> [What to do]: Among the entries below, find the lines with the word "全国主要批发市场" and return them.

> [Dataset content]:

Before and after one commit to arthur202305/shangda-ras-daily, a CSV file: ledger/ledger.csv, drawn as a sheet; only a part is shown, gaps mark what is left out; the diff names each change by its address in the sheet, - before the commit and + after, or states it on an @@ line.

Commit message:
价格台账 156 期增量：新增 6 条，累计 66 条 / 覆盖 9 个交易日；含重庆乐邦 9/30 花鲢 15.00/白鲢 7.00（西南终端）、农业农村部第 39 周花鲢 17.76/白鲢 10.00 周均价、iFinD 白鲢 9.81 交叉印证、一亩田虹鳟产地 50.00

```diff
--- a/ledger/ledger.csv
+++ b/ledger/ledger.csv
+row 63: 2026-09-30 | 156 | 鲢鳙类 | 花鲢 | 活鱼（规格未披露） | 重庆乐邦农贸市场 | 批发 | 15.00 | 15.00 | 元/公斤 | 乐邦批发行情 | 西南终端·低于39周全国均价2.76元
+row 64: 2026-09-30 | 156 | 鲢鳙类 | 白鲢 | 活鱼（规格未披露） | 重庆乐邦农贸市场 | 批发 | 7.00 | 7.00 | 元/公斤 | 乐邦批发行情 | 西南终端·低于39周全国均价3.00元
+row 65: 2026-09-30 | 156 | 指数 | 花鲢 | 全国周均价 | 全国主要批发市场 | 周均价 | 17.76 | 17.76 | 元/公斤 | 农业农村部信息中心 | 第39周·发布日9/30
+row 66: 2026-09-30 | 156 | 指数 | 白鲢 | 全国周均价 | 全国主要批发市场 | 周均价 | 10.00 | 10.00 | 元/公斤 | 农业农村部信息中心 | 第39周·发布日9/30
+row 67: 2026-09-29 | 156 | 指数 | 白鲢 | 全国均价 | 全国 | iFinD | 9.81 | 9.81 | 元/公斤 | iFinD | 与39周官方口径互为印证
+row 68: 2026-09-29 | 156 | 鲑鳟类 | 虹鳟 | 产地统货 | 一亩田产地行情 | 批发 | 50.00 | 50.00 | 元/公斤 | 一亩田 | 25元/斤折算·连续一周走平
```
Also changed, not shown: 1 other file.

> [Response to this task]:
+row 65: 2026-09-30 | 156 | 指数 | 花鲢 | 全国周均价 | 全国主要批发市场 | 周均价 | 17.76 | 17.76 | 元/公斤 | 农业农村部信息中心 | 第39周·发布日9/30
+row 66: 2026-09-30 | 156 | 指数 | 白鲢 | 全国周均价 | 全国主要批发市场 | 周均价 | 10.00 | 10.00 | 元/公斤 | 农业农村部信息中心 | 第39周·发布日9/30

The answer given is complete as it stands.